Over time, I hear about a few problems. His beloved started off being very charming with his family and very keen to be part of it. Now she doesn’t like the family and doesn’t attend family functions. The prospective partner no longer likes the job my client does, particularly as it involves other family members. The partner is obsessively secretive about certain aspects of her  – and my client’s – life and insists my client is “on-side” with that, even though part of the deal and financial perks of being a family member is that there is some public desire to know about my client’s immediate family life, including any children. He has done all he can to please her but now his beloved is talking about moving back to her country of origin and wants him to go with her, lock stock and barrel, while insisting that my client negotiates to retain major perks from his former work and family life. 

My client is too loved up to recognise the signs. I do and I worry.

By Lulu Sinclair

Top pic by Mark Jones -

Saturday, 4 January 2020

Resolving The Resolutions

New year. New hopes. New resolutions.

Most of us make them, even if we don’t declare them out loud. There’s something about a new collective start that brings this inner determination to do something afresh.

I read the following in a newsletter from London-based Lidgates, organic butcher to the discerning.

“Babylonians made promises to their gods at the start of each year that they would return borrowed objects and pay their debts.

“The Romans began each year by making promises to the god Janus, for whom the month of January is named.
“In the Medieval era, the knights took the "Peacock Vow" at the end of the Christmas season each year to re-affirm their commitment to chivalry.

“This tradition has many other religious parallels. During Judaism's New Year, Rosh Hashanah, through the High Holidays and culminating in Yom Kippur (the Day of Atonement), one is to reflect upon one's wrongdoings over the year and both seek and offer forgiveness.” 

So there we have it, religious or otherwise, this is the time of year when we feel a deep inclination to do better.

I want to give a slight word of warning here. If you’re going to make one or two, keep them achievable. 
“I’m going to go to the gym; I’m going to lose two stone; I’m going to stop drinking.” 

These ideas sound fine when you’re full, fatigued, over-partied and bloated and completely dehydrated through drink. 

They may seem less appealing one week later when you’ve got post-Christmas blues and it’s dark, dreary and cold outside. The urge to reach out and eat, drink and – dare I say it? –  even smoke, may become irresistible.

And then, instead of feeling that sense of pleasure in yourself that you’ve taken charge of whatever it was you felt needed a bit more help, you’re left (if you’re as hard on yourself as I can be) feeling a failure, and all within a week of the new year. 

If that’s the case, what hope is there for the next 51 weeks?

May I make a suggestion? Avoid the absolute. 

I’ll use those three examples above but it’s applicable to any situation. Instead of: “I’m going to …” how about “I’m going to try to/I’m going to work towards …?” 

That leaves you room for manoeuvre.
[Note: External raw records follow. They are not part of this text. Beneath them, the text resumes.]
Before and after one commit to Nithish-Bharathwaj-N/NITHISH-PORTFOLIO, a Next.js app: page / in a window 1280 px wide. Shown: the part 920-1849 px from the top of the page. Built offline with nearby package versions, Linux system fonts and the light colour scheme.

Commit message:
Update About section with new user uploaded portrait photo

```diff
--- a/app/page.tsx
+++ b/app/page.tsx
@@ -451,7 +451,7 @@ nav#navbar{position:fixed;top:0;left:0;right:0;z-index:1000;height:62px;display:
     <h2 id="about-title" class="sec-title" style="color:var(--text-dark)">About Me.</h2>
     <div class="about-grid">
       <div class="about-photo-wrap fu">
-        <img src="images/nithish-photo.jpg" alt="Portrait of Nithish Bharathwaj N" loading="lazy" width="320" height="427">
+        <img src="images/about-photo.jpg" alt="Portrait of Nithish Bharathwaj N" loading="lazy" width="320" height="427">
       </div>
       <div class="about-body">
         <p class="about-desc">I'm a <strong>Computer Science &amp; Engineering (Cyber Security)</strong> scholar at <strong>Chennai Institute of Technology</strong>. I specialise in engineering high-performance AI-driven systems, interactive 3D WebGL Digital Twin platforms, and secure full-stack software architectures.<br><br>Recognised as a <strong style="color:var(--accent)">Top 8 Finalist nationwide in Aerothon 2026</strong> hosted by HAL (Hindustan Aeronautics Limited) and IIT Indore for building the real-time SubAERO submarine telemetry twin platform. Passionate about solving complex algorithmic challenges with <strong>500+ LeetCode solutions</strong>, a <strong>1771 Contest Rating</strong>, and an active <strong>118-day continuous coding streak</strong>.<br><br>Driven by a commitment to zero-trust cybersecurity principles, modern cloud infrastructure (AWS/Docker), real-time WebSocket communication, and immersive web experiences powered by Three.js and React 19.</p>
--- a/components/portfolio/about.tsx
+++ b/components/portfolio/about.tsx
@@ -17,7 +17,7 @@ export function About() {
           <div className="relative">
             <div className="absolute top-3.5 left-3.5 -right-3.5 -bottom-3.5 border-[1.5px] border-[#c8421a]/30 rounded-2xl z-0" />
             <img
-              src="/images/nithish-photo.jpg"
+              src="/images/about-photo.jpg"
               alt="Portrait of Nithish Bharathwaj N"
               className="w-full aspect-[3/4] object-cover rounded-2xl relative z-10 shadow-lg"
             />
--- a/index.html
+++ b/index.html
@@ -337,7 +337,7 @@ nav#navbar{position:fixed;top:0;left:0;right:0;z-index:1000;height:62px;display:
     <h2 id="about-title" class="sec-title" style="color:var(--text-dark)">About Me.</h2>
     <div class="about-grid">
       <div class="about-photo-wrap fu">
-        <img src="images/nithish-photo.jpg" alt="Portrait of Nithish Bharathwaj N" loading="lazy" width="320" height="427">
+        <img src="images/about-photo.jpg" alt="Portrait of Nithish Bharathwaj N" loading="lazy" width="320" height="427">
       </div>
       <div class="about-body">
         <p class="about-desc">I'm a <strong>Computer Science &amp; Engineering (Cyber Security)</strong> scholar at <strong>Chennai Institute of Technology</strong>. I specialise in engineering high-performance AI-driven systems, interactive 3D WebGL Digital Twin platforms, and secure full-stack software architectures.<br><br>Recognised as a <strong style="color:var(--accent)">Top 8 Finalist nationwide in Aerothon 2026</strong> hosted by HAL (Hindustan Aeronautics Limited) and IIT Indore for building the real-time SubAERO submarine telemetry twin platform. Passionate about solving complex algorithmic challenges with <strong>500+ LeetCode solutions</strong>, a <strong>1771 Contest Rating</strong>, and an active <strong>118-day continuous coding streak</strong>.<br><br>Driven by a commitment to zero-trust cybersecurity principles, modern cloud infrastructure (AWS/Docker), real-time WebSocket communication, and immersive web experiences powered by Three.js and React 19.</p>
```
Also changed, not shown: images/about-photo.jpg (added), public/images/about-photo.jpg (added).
If you slip up, you don’t have to turn on yourself in fury or disappointment and then attack what it was you were giving up with renewed vigour. 

The “trying to” approach is kinder and less punishing internally which means you’re more likely to get where you’re planning to go. 

Otherwise, you’re in danger instead of meeting that immediate and devilish resistance that suddenly appears to be determined to put you off your stride. For example: “I’m not going to eat that biscuit” turns into an internal dialogue with a voice that says: “Oh yes you are, why shouldn’t you? And why would you want to stop at just the one?”

This idea of course isn't just about what a person takes in from outside. It can be applied to behaviour too. Less of the setting yourself up to fail with the determined “I will” and more of the understanding “I’ll try”. 

It’s about not just being kinder to others, but kinder within yourself too. You might find it quite effective.

Happy new year!

By: Lulu Sinclair

Photo 1 by Ayo Ogunseinde on Unsplash
Photo 2 by Zera Li on Unsplash